Most residents near Bridgeton, Missouri weren’t aware of the toxic waste site until letters arrived stating potential evacuation plans. These letters came after an underground fire was in danger of coming in contact with the waste. Others found out when their children contracted autoimmune diseases from toxins in the atmosphere. There is no way to know if the Supersite was the cause, but families with sick children don’t see any other possibilities.
Missouri disclosure laws only state that buyers must be informed if hazardous materials were found on their property. They don’t require people to be informed if hazards are nearby.
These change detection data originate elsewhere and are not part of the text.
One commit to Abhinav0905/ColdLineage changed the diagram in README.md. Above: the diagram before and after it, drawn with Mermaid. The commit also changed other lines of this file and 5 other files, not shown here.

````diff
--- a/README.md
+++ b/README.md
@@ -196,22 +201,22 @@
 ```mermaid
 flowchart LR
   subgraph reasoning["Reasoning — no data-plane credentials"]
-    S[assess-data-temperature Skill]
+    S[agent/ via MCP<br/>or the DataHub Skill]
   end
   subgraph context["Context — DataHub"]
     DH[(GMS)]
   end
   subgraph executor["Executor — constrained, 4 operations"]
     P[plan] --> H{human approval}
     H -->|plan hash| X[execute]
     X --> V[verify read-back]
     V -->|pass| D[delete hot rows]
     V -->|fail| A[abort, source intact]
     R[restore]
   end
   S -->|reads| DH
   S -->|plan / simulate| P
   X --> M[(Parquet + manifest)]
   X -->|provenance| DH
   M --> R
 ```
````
This falls on the real estate agent’s due diligence, which can easily be blinded by the prospect of a good sell. Every active Superfund site in Missouri poses a potential danger to residents. This state is prone to floods and tornadoes, which can easily disrupt the land where nuclear materials are kept. Information like this shouldn’t be hidden. Demand that these dangerous sites be disclosed to any future homebuyers in Missouri.
Dear Mr. Hague,
It has recently been brought to residents’ attention that the West Lake Landfill is a Superfund site. Unfortunately, before purchasing their home, many citizens did not know they were living next to hazardous waste. Now that they know, they feel angered and taken advantage of. There is currently no law put in place that requires buyers to know if a house is in close proximity to a Superfund site. I ask that your EPA chapter help change this and make real estate agents or lenders disclose this information.
There has been recent reports of children developing autoimmune diseases from toxins in the atmosphere. While there is no guarantee the Superfund site is the cause, many parents think it is. If they were notified of the nearby toxins beforehand, they might be less skeptical. They could have also monitored their child’s health differently or lived in a nearby community away from the landfill. When there is hazardous material that is still active and potentially dangerous, homes nearby must be warned. It will reduce panic and let families be adequately prepared if something does happen.
Most people don’t know what a Superfund site is, let alone know to check the EPA’s website. The website itself is not helpful as it is only broken up by states, not cities. The current methods in place are not good enough to inform people if there is a Superfund site in their area. I ask that you please make Superfund sites known to potential buyers by creating a law that requires real estate agents or lenders to disclose this information.
[Your Name Here]
Photo Credit: Christian Fisher